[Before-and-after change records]
- Opening Delimiter -

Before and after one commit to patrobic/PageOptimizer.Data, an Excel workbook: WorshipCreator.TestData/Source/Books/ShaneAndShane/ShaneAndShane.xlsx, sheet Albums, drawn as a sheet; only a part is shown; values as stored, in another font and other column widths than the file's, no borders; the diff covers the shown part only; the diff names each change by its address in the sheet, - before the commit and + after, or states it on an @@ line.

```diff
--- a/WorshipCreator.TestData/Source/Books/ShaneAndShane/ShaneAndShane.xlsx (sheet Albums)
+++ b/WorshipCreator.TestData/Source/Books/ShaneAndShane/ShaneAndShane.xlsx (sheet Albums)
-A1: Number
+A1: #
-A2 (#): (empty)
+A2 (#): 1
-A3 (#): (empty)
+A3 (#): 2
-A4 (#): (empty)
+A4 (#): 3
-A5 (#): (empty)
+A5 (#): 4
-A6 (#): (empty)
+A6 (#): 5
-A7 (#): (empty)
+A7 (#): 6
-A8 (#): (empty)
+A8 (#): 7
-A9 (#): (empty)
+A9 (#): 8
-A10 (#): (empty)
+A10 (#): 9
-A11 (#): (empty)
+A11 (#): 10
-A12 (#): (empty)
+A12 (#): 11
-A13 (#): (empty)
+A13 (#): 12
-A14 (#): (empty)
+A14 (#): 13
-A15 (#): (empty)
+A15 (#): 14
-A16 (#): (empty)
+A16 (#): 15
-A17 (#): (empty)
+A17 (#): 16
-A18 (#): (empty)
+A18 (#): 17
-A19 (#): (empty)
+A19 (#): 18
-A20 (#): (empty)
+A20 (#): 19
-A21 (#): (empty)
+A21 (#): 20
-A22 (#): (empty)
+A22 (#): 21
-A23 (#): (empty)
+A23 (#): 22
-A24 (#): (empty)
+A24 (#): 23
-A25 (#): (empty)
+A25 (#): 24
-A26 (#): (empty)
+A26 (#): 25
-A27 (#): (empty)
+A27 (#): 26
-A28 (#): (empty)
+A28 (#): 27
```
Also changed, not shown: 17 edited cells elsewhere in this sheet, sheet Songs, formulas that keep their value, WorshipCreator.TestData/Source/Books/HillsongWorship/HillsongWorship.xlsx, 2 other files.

- Closing Delimiter -
- Opening Delimiter -

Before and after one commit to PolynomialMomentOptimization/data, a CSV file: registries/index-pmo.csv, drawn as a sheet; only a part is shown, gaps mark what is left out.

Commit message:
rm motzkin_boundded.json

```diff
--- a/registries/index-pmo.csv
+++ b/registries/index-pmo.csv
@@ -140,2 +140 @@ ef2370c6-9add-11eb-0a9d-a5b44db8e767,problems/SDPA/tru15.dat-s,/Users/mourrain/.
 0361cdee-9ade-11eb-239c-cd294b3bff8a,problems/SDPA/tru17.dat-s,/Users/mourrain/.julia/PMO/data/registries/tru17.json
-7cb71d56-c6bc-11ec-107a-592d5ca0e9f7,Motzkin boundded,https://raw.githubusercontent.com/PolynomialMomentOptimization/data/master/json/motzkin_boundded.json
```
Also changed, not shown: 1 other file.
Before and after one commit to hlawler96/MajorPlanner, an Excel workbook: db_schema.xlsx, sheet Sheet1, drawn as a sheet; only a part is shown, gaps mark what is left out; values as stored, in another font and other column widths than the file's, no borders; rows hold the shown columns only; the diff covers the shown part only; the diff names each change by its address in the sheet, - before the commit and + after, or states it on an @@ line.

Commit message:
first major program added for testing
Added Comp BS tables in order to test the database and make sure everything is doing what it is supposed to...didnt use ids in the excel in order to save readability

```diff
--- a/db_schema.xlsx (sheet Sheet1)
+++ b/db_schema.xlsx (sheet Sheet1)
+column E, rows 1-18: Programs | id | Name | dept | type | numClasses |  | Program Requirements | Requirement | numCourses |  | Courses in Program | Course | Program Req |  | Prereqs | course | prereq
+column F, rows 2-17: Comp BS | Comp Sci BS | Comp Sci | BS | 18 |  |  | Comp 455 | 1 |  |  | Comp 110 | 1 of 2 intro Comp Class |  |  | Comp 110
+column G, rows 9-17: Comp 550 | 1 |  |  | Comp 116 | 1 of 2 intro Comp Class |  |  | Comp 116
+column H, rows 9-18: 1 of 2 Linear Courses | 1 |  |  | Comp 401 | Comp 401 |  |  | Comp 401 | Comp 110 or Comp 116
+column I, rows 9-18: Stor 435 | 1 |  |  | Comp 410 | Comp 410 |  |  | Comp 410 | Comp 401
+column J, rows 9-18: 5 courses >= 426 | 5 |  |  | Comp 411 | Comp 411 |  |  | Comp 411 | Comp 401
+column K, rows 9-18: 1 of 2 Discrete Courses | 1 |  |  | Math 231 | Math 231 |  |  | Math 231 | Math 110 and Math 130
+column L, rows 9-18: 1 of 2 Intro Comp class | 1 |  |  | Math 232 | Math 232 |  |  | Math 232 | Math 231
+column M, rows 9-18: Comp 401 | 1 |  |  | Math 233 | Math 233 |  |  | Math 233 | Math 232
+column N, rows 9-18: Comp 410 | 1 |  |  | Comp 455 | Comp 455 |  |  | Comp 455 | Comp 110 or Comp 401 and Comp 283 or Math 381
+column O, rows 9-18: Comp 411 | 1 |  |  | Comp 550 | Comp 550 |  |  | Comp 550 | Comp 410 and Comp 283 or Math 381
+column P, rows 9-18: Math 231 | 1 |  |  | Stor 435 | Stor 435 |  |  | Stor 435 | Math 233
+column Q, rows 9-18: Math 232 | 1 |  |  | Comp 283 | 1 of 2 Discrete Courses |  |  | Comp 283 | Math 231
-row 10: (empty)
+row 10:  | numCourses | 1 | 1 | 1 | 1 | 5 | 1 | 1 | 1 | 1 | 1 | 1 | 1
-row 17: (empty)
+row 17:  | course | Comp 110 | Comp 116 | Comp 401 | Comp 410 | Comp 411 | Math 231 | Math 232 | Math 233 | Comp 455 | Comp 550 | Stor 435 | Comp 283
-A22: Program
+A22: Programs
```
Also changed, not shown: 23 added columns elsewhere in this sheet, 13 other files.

- Closing Delimiter -

## The problem
Copy out the range of lines above starting at the line with "Before and after one commit to patrobic/PageOptimizer.Data, an" and ending at the line with "Also changed, not shown: 17", exactly and including both.

## Finished task
Before and after one commit to patrobic/PageOptimizer.Data, an Excel workbook: WorshipCreator.TestData/Source/Books/ShaneAndShane/ShaneAndShane.xlsx, sheet Albums, drawn as a sheet; only a part is shown; values as stored, in another font and other column widths than the file's, no borders; the diff covers the shown part only; the diff names each change by its address in the sheet, - before the commit and + after, or states it on an @@ line.

```diff
--- a/WorshipCreator.TestData/Source/Books/ShaneAndShane/ShaneAndShane.xlsx (sheet Albums)
+++ b/WorshipCreator.TestData/Source/Books/ShaneAndShane/ShaneAndShane.xlsx (sheet Albums)
-A1: Number
+A1: #
-A2 (#): (empty)
+A2 (#): 1
-A3 (#): (empty)
+A3 (#): 2
-A4 (#): (empty)
+A4 (#): 3
-A5 (#): (empty)
+A5 (#): 4
-A6 (#): (empty)
+A6 (#): 5
-A7 (#): (empty)
+A7 (#): 6
-A8 (#): (empty)
+A8 (#): 7
-A9 (#): (empty)
+A9 (#): 8
-A10 (#): (empty)
+A10 (#): 9
-A11 (#): (empty)
+A11 (#): 10
-A12 (#): (empty)
+A12 (#): 11
-A13 (#): (empty)
+A13 (#): 12
-A14 (#): (empty)
+A14 (#): 13
-A15 (#): (empty)
+A15 (#): 14
-A16 (#): (empty)
+A16 (#): 15
-A17 (#): (empty)
+A17 (#): 16
-A18 (#): (empty)
+A18 (#): 17
-A19 (#): (empty)
+A19 (#): 18
-A20 (#): (empty)
+A20 (#): 19
-A21 (#): (empty)
+A21 (#): 20
-A22 (#): (empty)
+A22 (#): 21
-A23 (#): (empty)
+A23 (#): 22
-A24 (#): (empty)
+A24 (#): 23
-A25 (#): (empty)
+A25 (#): 24
-A26 (#): (empty)
+A26 (#): 25
-A27 (#): (empty)
+A27 (#): 26
-A28 (#): (empty)
+A28 (#): 27
```
Also changed, not shown: 17 edited cells elsewhere in this sheet, sheet Songs, formulas that keep their value, WorshipCreator.TestData/Source/Books/HillsongWorship/HillsongWorship.xlsx, 2 other files.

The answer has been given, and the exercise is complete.